Oh, interesting question. I'd probably go with FIRESPELL, because I think it would be fascinating to figure out all the various ways the power could be used.
Were there any alternate titles for either Hexbound or Firespell you can share with us?
Actually, FIRESPELL was the first and only title, which is a miracle! My editor and I tend to go through LOTS of titles before picking a winner. I don't recall the pre-HEXBOUND titles, although I know there were a number.
Do you find subsequent books in a series easier to write because the world is already established, or more difficult because you need to keep readers interested in a world with which they are already familiar?
I think they're much easier to write because you don't have to introduce the main characters to magic. Both Lily and Merit were mostly unaware of their various magical worlds, so FIRESPELL, for example, involved a lot of hinting to Lily that magic existed so she could figure it out later.
Can you give us one trait either Lily or Merit possess that you wish you did? One you’re glad you don’t?
They are both really brave, which I appreciate. I'm not sure I'd have handled their respective situations as well as they did. I'm really glad not to be in high school like Lily. Does that count? :)
Thanks for having me today!
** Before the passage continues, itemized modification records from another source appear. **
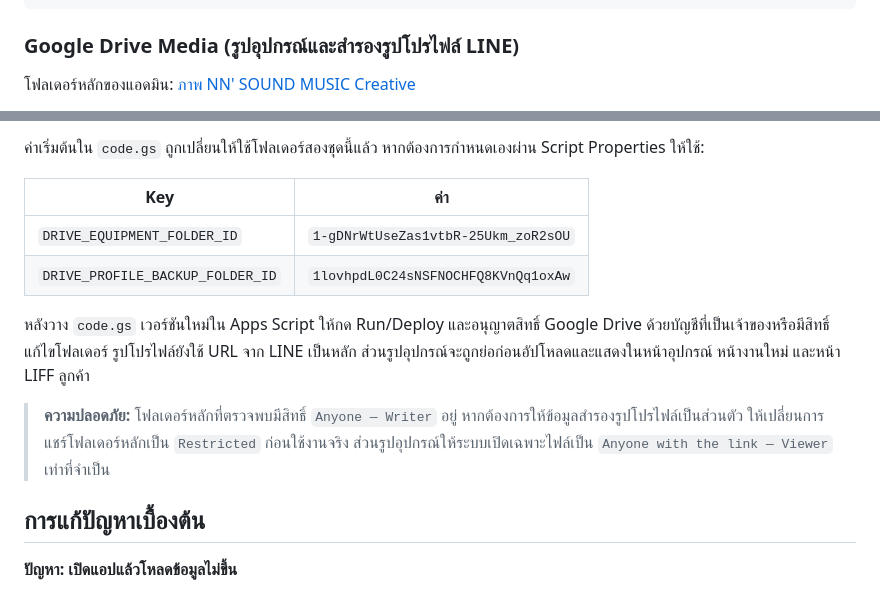
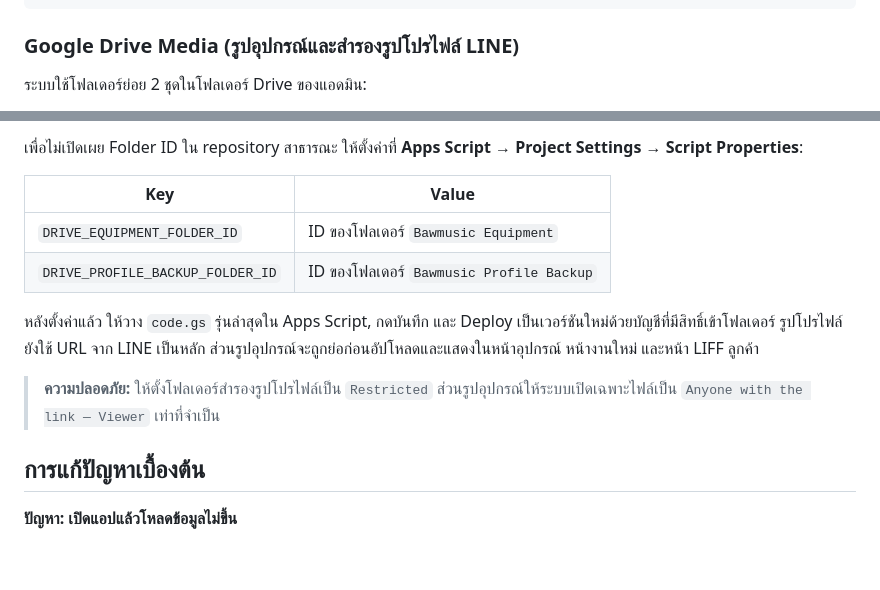
Before and after one commit to aodxx/NN-Sound-Bawmusic, a Markdown page: INSTALL.md, 2 parts joined by grey strips. Drawn GitHub-style; blank space fills up the shorter version.

Commit message:
security: keep Drive folder IDs out of public docs

```diff
--- a/INSTALL.md
+++ b/INSTALL.md
@@ -149,5 +149,5 @@ getBookingByToken      — ใช้แสดงรายละเอียด
 
 ### Google Drive Media (รูปอุปกรณ์และสำรองรูปโปรไฟล์ LINE)
 
-โฟลเดอร์หลักของแอดมิน: [ภาพ NN' SOUND MUSIC Creative](https://drive.google.com/drive/folders/1svCT-d1tMbBKudsVKznAAAavzWTrqPPo)
+ระบบใช้โฟลเดอร์ย่อย 2 ชุดในโฟลเดอร์ Drive ของแอดมิน:
 
@@ -156,14 +156,14 @@ getBookingByToken      — ใช้แสดงรายละเอียด
 
-ค่าเริ่มต้นใน `code.gs` ถูกเปลี่ยนให้ใช้โฟลเดอร์สองชุดนี้แล้ว หากต้องการกำหนดเองผ่าน Script Properties ให้ใช้:
+เพื่อไม่เปิดเผย Folder ID ใน repository สาธารณะ ให้ตั้งค่าที่ **Apps Script → Project Settings → Script Properties**:
 
-| Key | ค่า |
+| Key | Value |
 |---|---|
-| `DRIVE_EQUIPMENT_FOLDER_ID` | `1-gDNrWtUseZas1vtbR-25Ukm_zoR2sOU` |
-| `DRIVE_PROFILE_BACKUP_FOLDER_ID` | `1lovhpdL0C24sNSFNOCHFQ8KVnQq1oxAw` |
+| `DRIVE_EQUIPMENT_FOLDER_ID` | ID ของโฟลเดอร์ `Bawmusic Equipment` |
+| `DRIVE_PROFILE_BACKUP_FOLDER_ID` | ID ของโฟลเดอร์ `Bawmusic Profile Backup` |
 
-หลังวาง `code.gs` เวอร์ชันใหม่ใน Apps Script ให้กด Run/Deploy และอนุญาตสิทธิ์ Google Drive ด้วยบัญชีที่เป็นเจ้าของหรือมีสิทธิ์แก้ไขโฟลเดอร์ รูปโปรไฟล์ยังใช้ URL จาก LINE เป็นหลัก ส่วนรูปอุปกรณ์จะถูกย่อก่อนอัปโหลดและแสดงในหน้าอุปกรณ์ หน้างานใหม่ และหน้า LIFF ลูกค้า
+หลังตั้งค่าแล้ว ให้วาง `code.gs` รุ่นล่าสุดใน Apps Script, กดบันทึก และ Deploy เป็นเวอร์ชันใหม่ด้วยบัญชีที่มีสิทธิ์เข้าโฟลเดอร์ รูปโปรไฟล์ยังใช้ URL จาก LINE เป็นหลัก ส่วนรูปอุปกรณ์จะถูกย่อก่อนอัปโหลดและแสดงในหน้าอุปกรณ์ หน้างานใหม่ และหน้า LIFF ลูกค้า
 
-> **ความปลอดภัย:** โฟลเดอร์หลักที่ตรวจพบมีสิทธิ์ `Anyone — Writer` อยู่ หากต้องการให้ข้อมูลสำรองรูปโปรไฟล์เป็นส่วนตัว ให้เปลี่ยนการแชร์โฟลเดอร์หลักเป็น `Restricted` ก่อนใช้งานจริง ส่วนรูปอุปกรณ์ให้ระบบเปิดเฉพาะไฟล์เป็น `Anyone with the link — Viewer` เท่าที่จำเป็น
+> **ความปลอดภัย:** ให้ตั้งโฟลเดอร์สำรองรูปโปรไฟล์เป็น `Restricted` ส่วนรูปอุปกรณ์ให้ระบบเปิดเฉพาะไฟล์เป็น `Anyone with the link — Viewer` เท่าที่จำเป็น
 
 ## การแก้ปัญหาเบื้องต้น
 
```
Also changed, not shown: other parts of INSTALL.md (+2 -2 lines).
Thanks so much for stopping by Chloe! If you haven't had the chance to read either of these series, drop what you're doing immediately and give them a try, you won't be disappointed! There is a third book in the Dark Elite series under contract, but no release date as of yet. Good news on the Chicagoland Vampire front however, we get not one, but TWO Merit and Ethan books this year. YAY! Hard Bitten releases May 3rd, and Drink Deep releases in November. For more information on Chloe and her books you can find her here:
HEXBOUND (from Goodreads):
Lily Parker is new to St. Sophia’s School for Girls, but she’s already learned that magic can be your best friend…or your worst enemy.
They say absolute power corrupts absolutely. Turns out, even a little magic can turn you to the dark side. That’s why Lily has to learn how to control her newly discovered paranormal abilities, on top of avoiding the snobs who think they run her school, nursing a crush on a cute sophomore with a big, werewolf-y secret, and fighting the good fight with her best friend Scout as they take on Chicago’s nastiest nightlife—including the tainted magic users known as Reapers.
Then Lily’s invited to a private meeting with Sebastian. He’s hot, powerful, and offering to help her harness the magic flowing in her veins in a way no one else can. He’s also a Reaper. Lily can’t hide her suspicions. But she’ll soon find out that the line between good and evil isn’t always clear…